Have you ever wondered what is the possible length of DNA that is present inside your cells? After all, its the DNA that contains information that is responsible for your physical traits – how you look, how you talk – your metabolic and physiological processes and essentially everything that defines you. The human genome contains approximately 3 billion base pairs of DNA packaged into 23 chromosomes. Thus, Each cell in our body contains around 2 meters of DNA. Moreover, it is estimated that the human body contains about 50 trillion cells—which works out to 100 trillion meters of DNA per human. Now, consider the fact that the Sun is 150 billion meters from Earth. This means that each of us has enough DNA to go from here to the Sun and back more than 300 times, or around Earth’s equator 2.5 million times!
However, our cells are extremely tiny. So, how does so much DNA possibly fit into a single cell? To achieve this, DNA strands have to be tightly wrapped and compacted into bundles. This allows the cells to condense DNA into the microscopic space of the eukaryotic nucleus. The cells have evolved a mechanism of different levels of folding with the help of specialized molecules called Nucleosomes.

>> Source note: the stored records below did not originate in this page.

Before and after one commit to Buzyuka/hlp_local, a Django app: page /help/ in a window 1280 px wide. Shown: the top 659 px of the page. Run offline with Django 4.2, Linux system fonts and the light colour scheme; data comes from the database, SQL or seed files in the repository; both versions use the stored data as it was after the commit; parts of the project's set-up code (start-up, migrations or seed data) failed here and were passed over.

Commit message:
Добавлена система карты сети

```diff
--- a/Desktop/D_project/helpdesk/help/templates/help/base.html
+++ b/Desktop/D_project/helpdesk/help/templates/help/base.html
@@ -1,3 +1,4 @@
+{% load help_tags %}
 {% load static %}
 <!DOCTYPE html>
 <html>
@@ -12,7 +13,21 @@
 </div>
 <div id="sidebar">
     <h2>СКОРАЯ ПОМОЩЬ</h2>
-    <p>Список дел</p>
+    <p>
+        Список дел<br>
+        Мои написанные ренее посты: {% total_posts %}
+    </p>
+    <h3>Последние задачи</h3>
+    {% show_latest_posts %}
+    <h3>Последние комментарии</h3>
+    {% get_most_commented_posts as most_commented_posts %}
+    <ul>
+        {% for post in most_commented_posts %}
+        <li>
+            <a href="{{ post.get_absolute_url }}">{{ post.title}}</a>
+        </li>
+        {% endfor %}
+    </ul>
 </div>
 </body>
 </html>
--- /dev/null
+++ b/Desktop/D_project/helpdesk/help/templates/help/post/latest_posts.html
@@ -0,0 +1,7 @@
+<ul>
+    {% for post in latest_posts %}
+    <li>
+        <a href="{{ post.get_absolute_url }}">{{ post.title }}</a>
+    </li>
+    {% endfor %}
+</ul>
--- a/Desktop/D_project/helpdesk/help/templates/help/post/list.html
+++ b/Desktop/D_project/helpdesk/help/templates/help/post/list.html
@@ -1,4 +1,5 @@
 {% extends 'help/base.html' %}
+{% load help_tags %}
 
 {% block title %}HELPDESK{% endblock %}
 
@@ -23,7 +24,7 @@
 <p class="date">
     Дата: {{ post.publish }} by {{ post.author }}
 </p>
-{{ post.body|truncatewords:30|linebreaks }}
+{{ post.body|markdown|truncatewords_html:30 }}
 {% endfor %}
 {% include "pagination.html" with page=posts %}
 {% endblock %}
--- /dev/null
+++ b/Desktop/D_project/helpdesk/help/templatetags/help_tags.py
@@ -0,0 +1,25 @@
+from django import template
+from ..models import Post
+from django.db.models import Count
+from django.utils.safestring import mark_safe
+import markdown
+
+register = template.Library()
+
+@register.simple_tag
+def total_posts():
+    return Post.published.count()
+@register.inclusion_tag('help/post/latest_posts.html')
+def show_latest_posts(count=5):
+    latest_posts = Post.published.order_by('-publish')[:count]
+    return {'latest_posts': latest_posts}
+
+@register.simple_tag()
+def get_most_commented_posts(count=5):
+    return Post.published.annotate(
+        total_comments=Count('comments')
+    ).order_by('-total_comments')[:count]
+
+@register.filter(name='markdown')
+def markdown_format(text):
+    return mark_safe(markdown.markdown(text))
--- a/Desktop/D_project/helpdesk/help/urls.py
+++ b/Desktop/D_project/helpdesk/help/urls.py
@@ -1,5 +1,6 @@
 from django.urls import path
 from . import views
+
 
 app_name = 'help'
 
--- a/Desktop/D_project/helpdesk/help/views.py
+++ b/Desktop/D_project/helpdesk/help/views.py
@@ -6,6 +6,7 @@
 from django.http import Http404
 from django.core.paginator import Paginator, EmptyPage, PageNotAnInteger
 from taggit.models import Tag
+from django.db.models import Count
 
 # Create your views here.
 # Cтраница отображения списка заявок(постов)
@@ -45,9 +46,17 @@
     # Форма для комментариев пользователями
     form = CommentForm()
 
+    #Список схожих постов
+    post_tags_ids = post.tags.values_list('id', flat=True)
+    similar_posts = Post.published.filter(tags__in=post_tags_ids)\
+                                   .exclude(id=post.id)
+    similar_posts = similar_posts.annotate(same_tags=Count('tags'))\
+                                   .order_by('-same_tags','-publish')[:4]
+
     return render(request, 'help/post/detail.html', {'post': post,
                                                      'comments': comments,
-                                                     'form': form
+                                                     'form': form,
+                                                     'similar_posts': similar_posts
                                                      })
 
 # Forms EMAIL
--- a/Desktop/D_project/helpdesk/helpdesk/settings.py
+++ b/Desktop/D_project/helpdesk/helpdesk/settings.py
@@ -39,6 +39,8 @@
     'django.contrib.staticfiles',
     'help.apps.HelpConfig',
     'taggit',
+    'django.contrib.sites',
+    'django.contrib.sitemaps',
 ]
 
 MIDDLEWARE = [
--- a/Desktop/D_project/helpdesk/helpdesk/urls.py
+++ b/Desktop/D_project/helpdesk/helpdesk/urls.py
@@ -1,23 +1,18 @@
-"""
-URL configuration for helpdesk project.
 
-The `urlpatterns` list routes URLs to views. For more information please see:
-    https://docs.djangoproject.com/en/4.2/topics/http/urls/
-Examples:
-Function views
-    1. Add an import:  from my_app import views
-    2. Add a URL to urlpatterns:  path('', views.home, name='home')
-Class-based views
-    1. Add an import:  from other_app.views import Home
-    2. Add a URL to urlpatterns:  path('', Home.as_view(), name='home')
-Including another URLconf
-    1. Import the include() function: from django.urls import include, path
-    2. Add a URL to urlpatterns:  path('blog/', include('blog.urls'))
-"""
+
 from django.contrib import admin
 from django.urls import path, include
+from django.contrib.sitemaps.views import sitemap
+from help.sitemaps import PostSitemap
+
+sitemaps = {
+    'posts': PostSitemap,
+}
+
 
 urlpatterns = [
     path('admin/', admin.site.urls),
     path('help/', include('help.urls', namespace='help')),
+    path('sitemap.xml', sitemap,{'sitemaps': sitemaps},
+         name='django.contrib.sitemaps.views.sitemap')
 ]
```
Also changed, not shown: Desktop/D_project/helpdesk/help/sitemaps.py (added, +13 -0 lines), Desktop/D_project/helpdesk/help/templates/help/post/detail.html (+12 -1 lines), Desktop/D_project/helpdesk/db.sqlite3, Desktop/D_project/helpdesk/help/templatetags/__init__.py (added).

Learn more about Nucleosomes and DNA compaction in the video below:
The folding mechanism of DNA is believed to play a large role in how genes are read by the rest of the cell. Recent studies have also indicated that the information regarding how the DNA should fold is also coded into our DNA.
This implies that a second layer of information exists in the DNA (Inception?) i.e. the DNA sequence not only contains information to synthesize proteins and control gene expression, it contains information on its own folding. This could also mean that genetic mutations are not just caused by a change in the sequence of codes but also by a change in the way the DNA strands are folded.
Therapeutically, it is important because if we can devise a way to hide these unwanted mutations it could potentially be helpful in treating some genetic diseases.